I found this backyard train designed and built by Robert Woolson, who works as a Chicago TV advertising man and makes toys in his spare time.
I would love to build one if I had the time and funds. Even so, the plans are no longer available. Fortunately, the sketches have enough detail for me to at least make a drawing of the parts.
Which is what I have done, as you can see from the 3D model.
I would like to say it was relatively easy to make the 3D drawing part, but that would not be entirely true.
It would be fun to make a scaled down version. I found a tin can of roughly the same proportions as the 44 gallon drum, and used that to calculate the scale.
Here is what I have made so far. Still have to add the bell and the chimney stack.

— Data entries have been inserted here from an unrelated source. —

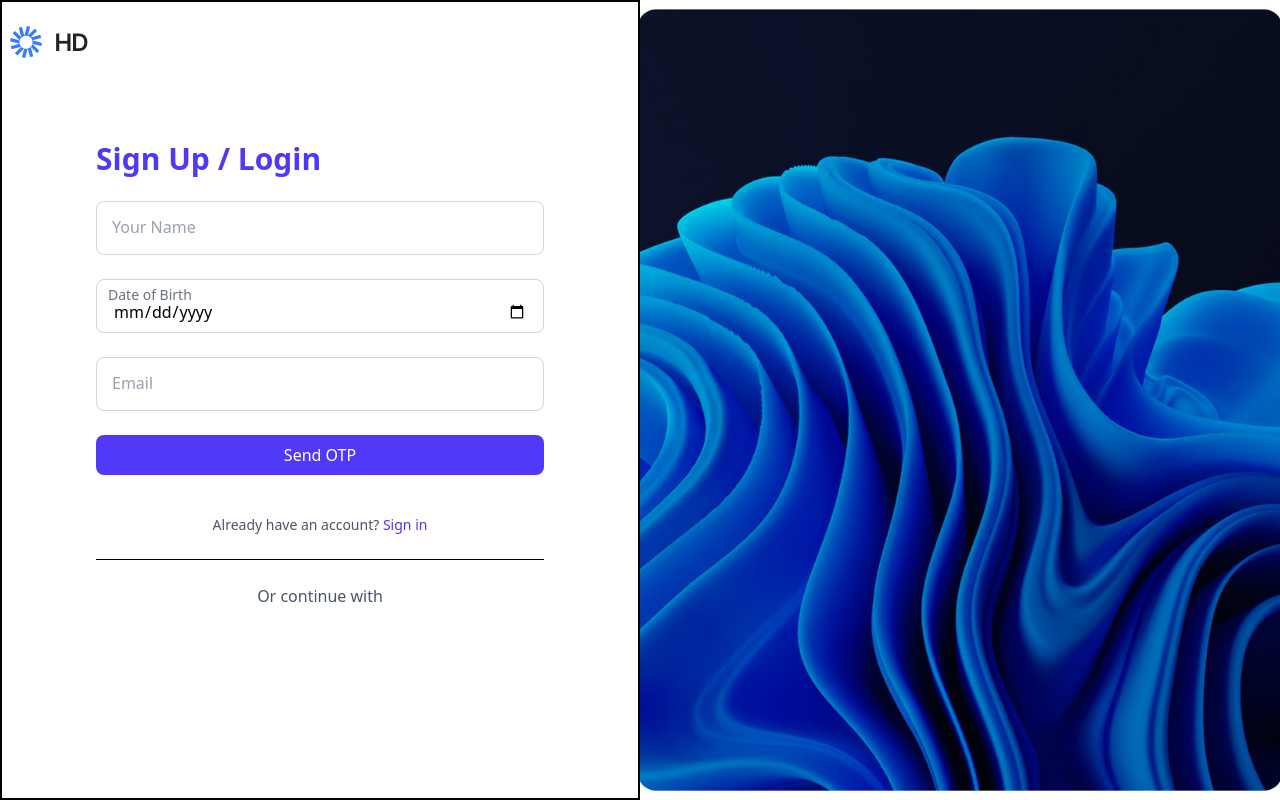
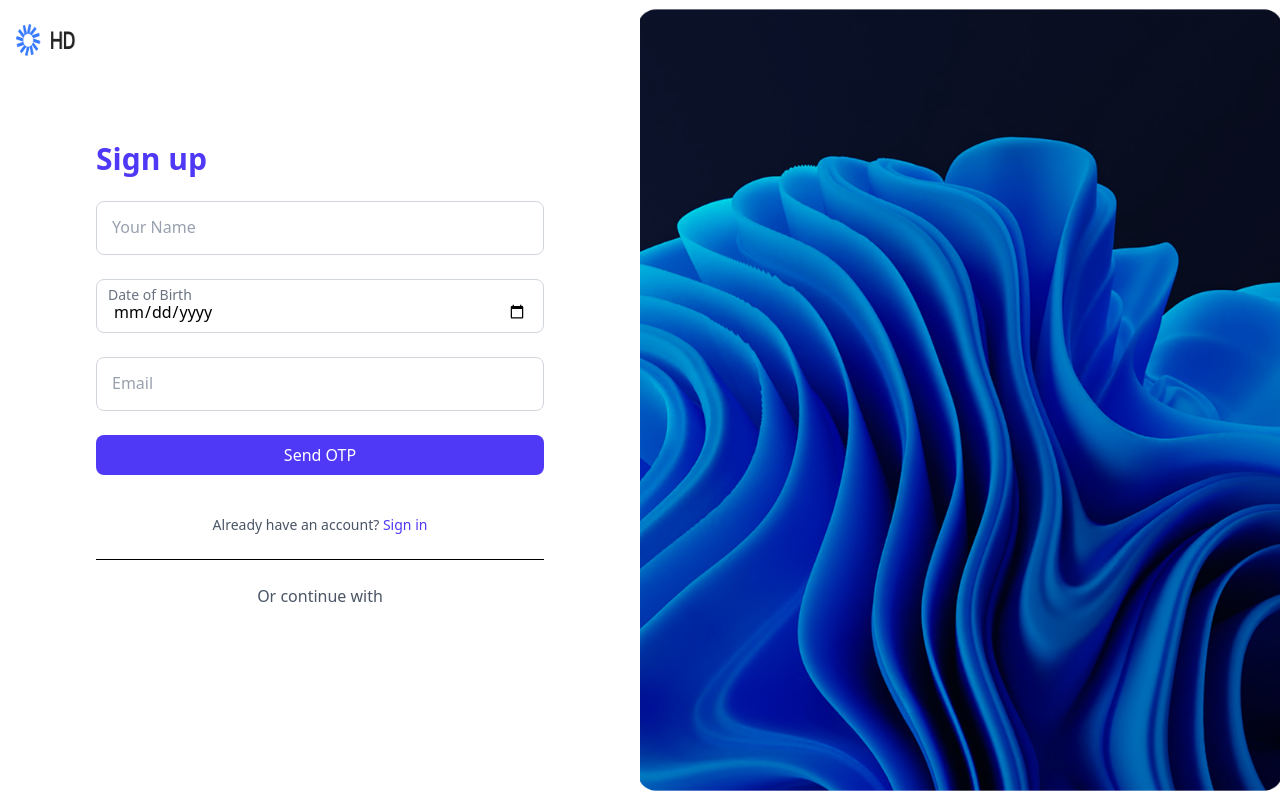
Before and after one commit to DEVESH1709/Notes_App, a React (Vite) app in the folder notes/: page / in a window 1280 px wide. Built offline with nearby package versions, Linux system fonts and the light colour scheme; no server answers.

Commit message:
feat: refactor app structure; remove unused mongoose import, enhance Dashboard and AuthPage layouts for improved user experience

```diff
--- a/notes/src/pages/AuthPage.tsx
+++ b/notes/src/pages/AuthPage.tsx
@@ -192,16 +192,16 @@ const AuthPage = () => {
       }
     }
   };
+  return (
+  <div className="w-screen h-screen flex flex-col md:flex-row overflow-hidden">
+    <div className="w-full md:w-1/2 h-full flex flex-col justify-center items-center bg-white px-6 sm:px-12 relative">
+      <div className="absolute top-6 left-6 md:left-4 flex items-center space-x-2">
+        <img src={logo} alt="Auth Logo" className="w-100 h-8" />
+      </div>
 
-  return (
-    <div className="w-screen h-screen flex overflow-hidden">
-      <div className="w-1/2 h-full border-2 flex flex-col justify-center relative items-center bg-white px-12">
-       <div className="absolute top-6 left-2 ">
-        <img src={logo} alt="Auth" className="w-full h-full" />
-       </div>
-        <div className="w-full max-w-md">
-          <h2 className="text-3xl font-bold text-indigo-600 mb-6">
-            {step === "signup" ? "Sign Up / Login" : "Verify OTP"}
+      <div className="w-full max-w-md mt-12 md:mt-0">
+        <h2 className="text-3xl font-bold text-indigo-600 mb-6 text-center md:text-left">
+          {step === "signup" ? "Sign up" : step === "otp" ? "Verify OTP" : "Sign in"}
         </h2>
 
         {step === "signup" && (
@@ -231,7 +231,6 @@ const AuthPage = () => {
             initialEmail={email}
           />
         )}
-
         <div className="mt-6 border-t pt-6 text-center">
           <h3 className="text-gray-600 mb-3 font-medium">Or continue with</h3>
           <div className="flex justify-center">
@@ -243,7 +242,8 @@ const AuthPage = () => {
         </div>
       </div>
     </div>
-      <div className="w-1/2 h-full">
+
+    <div className="hidden md:block w-1/2 h-full">
       <img
         src={image}
         alt="Wallpaper"
@@ -252,6 +252,7 @@ const AuthPage = () => {
     </div>
   </div>
 );
+
 };
 
 export default AuthPage;
--- a/notes/src/pages/Dashboard.tsx
+++ b/notes/src/pages/Dashboard.tsx
@@ -90,11 +90,8 @@ const Dashboard = () => {
   <div className="h-screen w-screen flex flex-col bg-gray-50">
     <div className="flex items-center justify-between px-6 py-4 bg-white shadow">
       <div className="flex items-center space-x-2">
-          <img src={logo2} alt="Dashboard Logo" className="w-8 h-8" />
-          <div>
-            <h1 className="text-lg font-semibold">Welcome, {user?.name || 'User'}</h1>
-            {user?.email && <p className="text-sm text-gray-600">{user.email}</p>}
-          </div>
+        <img src={logo2} alt="Dashboard Logo" className="w-10 h-8" />
+        <h1 className="text-lg font-bold">Dashboard</h1>
       </div>
       <button
         onClick={handleLogout}
@@ -103,15 +100,24 @@ const Dashboard = () => {
         Sign Out
       </button>
     </div>
-      <div className="flex flex-col gap-3 w-full max-w-md mx-auto mt-10 p-4 bg-white shadow-md rounded-2xl">
+
+    <div className="w-full max-w-md mx-auto mt-6 p-4 bg-white shadow-md rounded-2xl">
+      <h1 className="text-lg font-semibold">
+        Welcome, {user?.name || "User"}!
+      </h1>
+      {user?.email && (
+        <p className="text-sm text-gray-600">Email: {user.email}</p>
+      )}
+    </div>
+
+    <div className="w-full max-w-md mx-auto mt-4 p-4">
       <button
         onClick={() => setShowTextarea(true)}
-          className="bg-blue-600 text-white py-2 px-4 rounded-xl hover:bg-blue-700 transition"
+        className="w-full bg-blue-600 text-white py-2 px-4 rounded-xl hover:bg-blue-700 transition cursor-pointer"
       >
         Create Note
       </button>
     </div>
-
     {showTextarea && (
       <div className="fixed inset-0 z-50 flex items-center justify-center bg-black/40">
         <div className="bg-white rounded-xl shadow-lg p-6 w-full max-w-md">
@@ -126,13 +132,13 @@ const Dashboard = () => {
           <div className="flex justify-end gap-2">
             <button
               onClick={() => setShowTextarea(false)}
-                className="px-4 py-2 rounded-xl bg-gray-200 text-gray-700 hover:bg-gray-300"
+              className="px-4 py-2 rounded-xl bg-gray-200 text-gray-700 cursor-pointer hover:bg-gray-300"
             >
               Cancel
             </button>
             <button
               onClick={handleSaveNote}
-                className="px-4 py-2 rounded-xl bg-blue-600 text-white hover:bg-blue-700"
+              className="px-4 py-2 rounded-xl bg-blue-600 cursor-pointer text-white hover:bg-blue-700"
             >
               Save Note
             </button>
@@ -141,7 +147,7 @@ const Dashboard = () => {
       </div>
     )}
 
-      <div className="w-full mx-auto mt-6 p-4 bg-white rounded-2xl">
+    <div className="w-full max-w-3/2 mx-auto mt-4 p-4">
       <h3 className="text-lg font-semibold text-gray-800 mb-3">Notes</h3>
       <ul className="space-y-3">
         {notes.map((note) => (
@@ -151,6 +157,7 @@ const Dashboard = () => {
     </div>
   </div>
 );
+
 };
 
 export default Dashboard;
```
Also changed, not shown: 2 other files (tests, documents, lock files or other folders). Lines whose indentation alone changed are shown as unchanged.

At first I thought it would be a true scale version of the real thing, but reality bites. In order to do that I would need to be a proper model maker.
So the version I did manage to make is nothing like the full size version.

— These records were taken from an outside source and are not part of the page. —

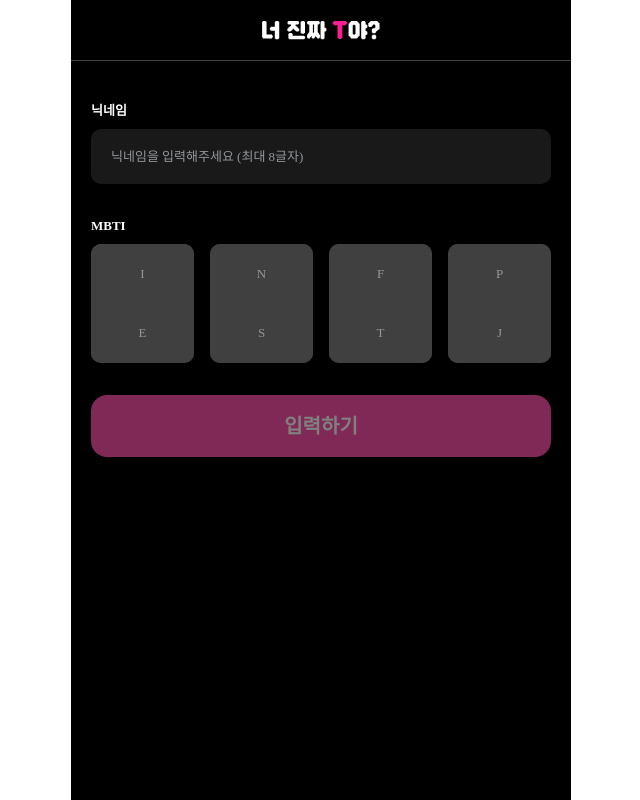
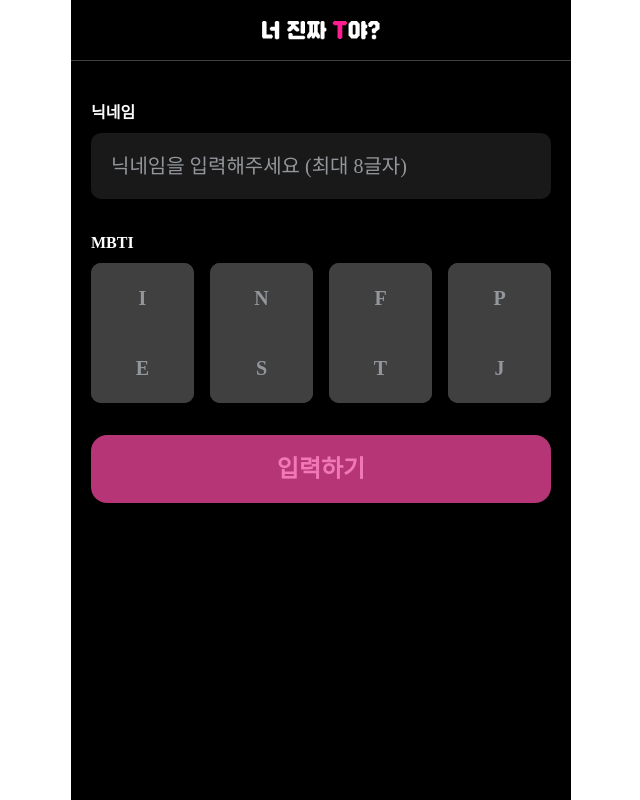
Before and after one commit to beside-potenday-fake-enfp/are-you-real-t-client, a Next.js app: page /login in a window 1280 px wide. Shown: the whole page, without its empty margins (319-959 px from the left). Built offline with nearby package versions, Linux system fonts and the light colour scheme; a web font is replaced by a local one.

Commit message:
chore: style updates

```diff
--- a/app/login/LoginPage.client.tsx
+++ b/app/login/LoginPage.client.tsx
@@ -50,12 +50,12 @@ const TesterLoginPage = () => {
   return (
     <div className="mx-[2rem] space-y-[3.2rem] my-[4rem]">
       <div>
-        <p className="text-gray-100 text-body1 font-semibold mb-[0.8rem]">
+        <p className="text-gray-100 text-label font-semibold mb-[0.8rem]">
           닉네임
         </p>
         <Input
           ref={nickNameInputRef}
-          className="w-full px-[2rem] py-[1.8rem]"
+          className="w-full px-[2rem] py-[1.8rem] text-detail"
           value={nickName}
           placeholder="닉네임을 입력해주세요 (최대 8글자)"
           onChange={(e: ChangeEvent<HTMLInputElement>) => {
@@ -69,7 +69,7 @@ const TesterLoginPage = () => {
       </div>
 
       <div>
-        <p className="text-gray-100 font-semibold mb-[0.8rem] text-body1">
+        <p className="text-gray-100 font-semibold mb-[0.8rem] text-label">
           MBTI
         </p>
 
@@ -121,7 +121,7 @@ const TesterLoginPage = () => {
                   return (
                     <div
                       key={`mbti_type_${type}`}
-                      className={`text-body1 text-center py-[2rem] rounded-[1rem] cursor-pointer ${
+                      className={`text-detail font-semibold text-center py-[2rem] rounded-[1rem] cursor-pointer ${
                         isSelected
                           ? "bg-gray-60 text-gray-100 font-bold"
                           : "bg-gray-25 text-gray-60"
--- a/app/page.tsx
+++ b/app/page.tsx
@@ -20,7 +20,7 @@ const HomePage = () => {
 
       <div className="bottom-[5rem] fixed flex-col flex gap-y-[1rem] w-full px-[3.4rem] pc:max-w-[50rem]">
         <MbtiTestLinkButton />
-        <Button asChild size="lg">
+        <Button asChild variant="gray" size="lg">
           <Link href="/community">토론하러 가기</Link>
         </Button>
       </div>
--- a/components/ui/button.tsx
+++ b/components/ui/button.tsx
@@ -3,30 +3,22 @@ import { cva, type VariantProps } from "class-variance-authority";
 import * as React from "react";
 
 const buttonVariants = cva(
-  "inline-flex items-center justify-center whitespace-nowrap transition-colors focus-visible:outline-none focus-visible:ring-1 focus-visible:ring-neutral-950 disabled:pointer-events-none disabled:opacity-50",
+  "inline-flex items-center justify-center whitespace-nowrap transition-colors focus-visible:outline-none disabled:pointer-events-none",
   {
     variants: {
       variant: {
-        default: "bg-gray-10 text-white shadow-sm",
-        primary: "bg-primary text-white shadow-sm",
-        outline:
-          "border border-neutral-200 bg-white shadow-sm hover:bg-neutral-100 hover:text-neutral-900 dark:border-neutral-800 dark:bg-neutral-950 dark:hover:bg-neutral-800 dark:hover:text-neutral-50",
-        secondary:
-          "bg-neutral-100 text-neutral-900 shadow-sm hover:bg-neutral-100/80 dark:bg-neutral-800 dark:text-neutral-50 dark:hover:bg-neutral-800/80",
-        ghost:
-          "hover:bg-neutral-100 hover:text-neutral-900 dark:hover:bg-neutral-800 dark:hover:text-neutral-50",
-        link: "text-neutral-900 underline-offset-4 hover:underline dark:text-neutral-50",
+        primary:
+          "bg-primary text-white shadow-sm hover:bg-primary-active disabled:bg-primary-disabled disabled:text-[#F178B6]",
+        gray: "bg-gray-18 text-white shadow-sm hover:bg-gray-10 disabled:bg-gray-25 disabled:text-gray-60",
       },
       size: {
-        default: "h-9 px-4 py-2",
-        sm: "rounded-md px-3 text-xs",
-        lg: "rounded-[1.6rem] p-[1.6rem] text-h2",
-        icon: "h-9 w-9",
+        md: "rounded-[1.6rem] p-[1.6rem] text-label font-medium",
+        lg: "rounded-[1.6rem] p-[1.6rem] text-button font-semibold",
       },
     },
     defaultVariants: {
-      variant: "default",
-      size: "default",
+      variant: "primary",
+      size: "lg",
     },
   }
 );
--- a/tailwind.config.ts
+++ b/tailwind.config.ts
@@ -13,6 +13,7 @@ const config: Config = {
       colors: {
         "gray-0": "#000000",
         "gray-10": "#191919",
+        "gray-18": "#2E2E2E",
         "gray-25": "#404040",
         "gray-60": "#93979B",
         "gray-90": "#E5E5E5",
@@ -22,9 +23,11 @@ const config: Config = {
         "primary-disabled": "#B53577",
       },
       fontSize: {
-        h1: ["3.4rem", { fontWeight: "600", letterSpacing: "-2%" }],
-        h2: ["2rem", { fontWeight: "600", letterSpacing: "-2%" }],
-        body1: ["1.3rem", { fontWeight: "400", letterSpacing: "-2%" }],
+        title: ["2.8rem", { lineHeight: "100%", letterSpacing: "-2%" }],
+        "title-question": ["2.4rem", { letterSpacing: "-2%" }],
+        button: ["2.4rem", { letterSpacing: "-2%" }],
+        detail: ["2rem", { letterSpacing: "-2%" }],
+        label: ["1.6rem", { letterSpacing: "-2%" }],
       },
       screens: {
         pc: "500px",
```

A photo of the lower half of the model train.
Sketchup model of the cow catcher. The chassis is shown gray.
Photo showing the underside of the train.

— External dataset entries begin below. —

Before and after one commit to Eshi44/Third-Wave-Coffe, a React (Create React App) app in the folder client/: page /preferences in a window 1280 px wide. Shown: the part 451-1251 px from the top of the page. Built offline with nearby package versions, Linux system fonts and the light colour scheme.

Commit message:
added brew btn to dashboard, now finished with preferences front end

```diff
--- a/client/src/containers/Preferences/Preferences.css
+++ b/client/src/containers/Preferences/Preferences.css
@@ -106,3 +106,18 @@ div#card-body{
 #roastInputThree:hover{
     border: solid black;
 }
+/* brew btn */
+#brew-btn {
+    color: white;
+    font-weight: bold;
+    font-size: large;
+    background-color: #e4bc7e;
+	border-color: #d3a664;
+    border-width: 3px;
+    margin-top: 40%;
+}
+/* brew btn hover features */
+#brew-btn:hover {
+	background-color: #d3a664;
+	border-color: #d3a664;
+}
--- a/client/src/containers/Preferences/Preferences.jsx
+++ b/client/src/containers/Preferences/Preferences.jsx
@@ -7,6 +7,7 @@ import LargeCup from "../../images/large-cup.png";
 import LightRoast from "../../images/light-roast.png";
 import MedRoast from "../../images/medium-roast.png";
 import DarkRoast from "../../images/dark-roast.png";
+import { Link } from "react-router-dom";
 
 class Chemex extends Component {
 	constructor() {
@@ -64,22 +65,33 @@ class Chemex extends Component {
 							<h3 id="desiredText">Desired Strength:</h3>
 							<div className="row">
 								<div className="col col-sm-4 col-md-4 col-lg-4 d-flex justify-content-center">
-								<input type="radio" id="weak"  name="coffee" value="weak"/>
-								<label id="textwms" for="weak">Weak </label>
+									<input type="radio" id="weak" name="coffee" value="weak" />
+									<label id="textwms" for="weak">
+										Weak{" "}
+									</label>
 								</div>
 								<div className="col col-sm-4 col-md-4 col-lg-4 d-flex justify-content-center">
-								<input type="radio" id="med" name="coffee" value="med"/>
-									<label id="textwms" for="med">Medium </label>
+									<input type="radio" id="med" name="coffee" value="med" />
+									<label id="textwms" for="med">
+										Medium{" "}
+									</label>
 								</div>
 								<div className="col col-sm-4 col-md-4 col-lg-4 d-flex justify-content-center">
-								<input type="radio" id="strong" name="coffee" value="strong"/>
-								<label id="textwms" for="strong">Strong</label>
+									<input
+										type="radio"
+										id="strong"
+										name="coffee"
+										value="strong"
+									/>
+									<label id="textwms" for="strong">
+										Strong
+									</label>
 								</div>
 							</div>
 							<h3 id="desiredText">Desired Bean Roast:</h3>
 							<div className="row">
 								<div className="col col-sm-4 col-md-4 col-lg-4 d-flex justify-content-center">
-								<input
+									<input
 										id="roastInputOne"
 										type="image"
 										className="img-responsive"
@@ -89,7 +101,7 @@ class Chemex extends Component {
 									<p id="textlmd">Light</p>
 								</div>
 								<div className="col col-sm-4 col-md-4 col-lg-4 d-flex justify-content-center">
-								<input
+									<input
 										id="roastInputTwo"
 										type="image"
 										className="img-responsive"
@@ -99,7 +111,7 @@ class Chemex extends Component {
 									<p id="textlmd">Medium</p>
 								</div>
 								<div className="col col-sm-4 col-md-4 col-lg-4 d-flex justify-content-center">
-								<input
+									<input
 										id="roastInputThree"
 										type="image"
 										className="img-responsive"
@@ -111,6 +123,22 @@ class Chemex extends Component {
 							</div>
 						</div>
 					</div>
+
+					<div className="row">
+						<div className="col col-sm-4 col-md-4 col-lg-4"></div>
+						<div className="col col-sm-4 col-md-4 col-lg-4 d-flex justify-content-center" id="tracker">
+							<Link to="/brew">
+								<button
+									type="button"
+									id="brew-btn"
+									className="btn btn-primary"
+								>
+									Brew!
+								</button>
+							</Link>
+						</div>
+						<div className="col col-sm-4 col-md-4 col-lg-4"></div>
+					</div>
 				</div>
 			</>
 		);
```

Showing the pilot truck.
Sketchup model of the pilot truck.
I have included a few of the illustrations from the article in the August 1965 edition of Popular Mechanics.
Illustration showing the parts and how they fit together. Each part is numbered, but in the original article, there is no reference to these numbers.
Illustration showing the unique solenoid propulsion system for the original toy train.
What makes this riding toy unique is its method of propulsion. Today we would expect a toy of this nature to be driven by a battery powered electric motor.
In fact, this riding toy train is propelled by magnetic power in the form of a pair of battery powered solenoid pistons.
Just like a pair of steam powered pistons, but instead of using steam to drive the pistons, this engine uses electromagnets. There is a detailed circuit diagram with the plans, if that is the way you would decide to go.
Personally, I would love to make one. If I decided to try the solenoid piston driving mechanism, I think it would be wise to make a scaled down prototype first to see how it would work: I have no doubt it would.
I have seen many a solenoid motor on YouTube, even one made from paper clips. They tend to run really fast for some reason that may be obvious, perhaps because they are not governed, if that’s the right world.
The front page of the 1965 edition of the Popular Mechanics magazine.
Download a copy of the article on how to build this toy train.
The original drawings are very basic, something I would call technical illustration.
Sketchup model from my collection at the 3D Warehouse.
I am also making a basic 3D construction to see how the pieces fit together. One day I hope to find the time and the money to make one myself.
This model is in fact quarter scale of the Popular Mechanics version.
Here is part 1 showing how the 14 foot backyard train toy was made.
Instead of using the propulsion system as described in the article, Keith Mills used a wheelchair motor instead, which strikes me as a far more practical choice.
Read the journal of this backyard toy train project.
Robert Woolson, who designed and built this toy train, also designed and built this half scale roadster replica.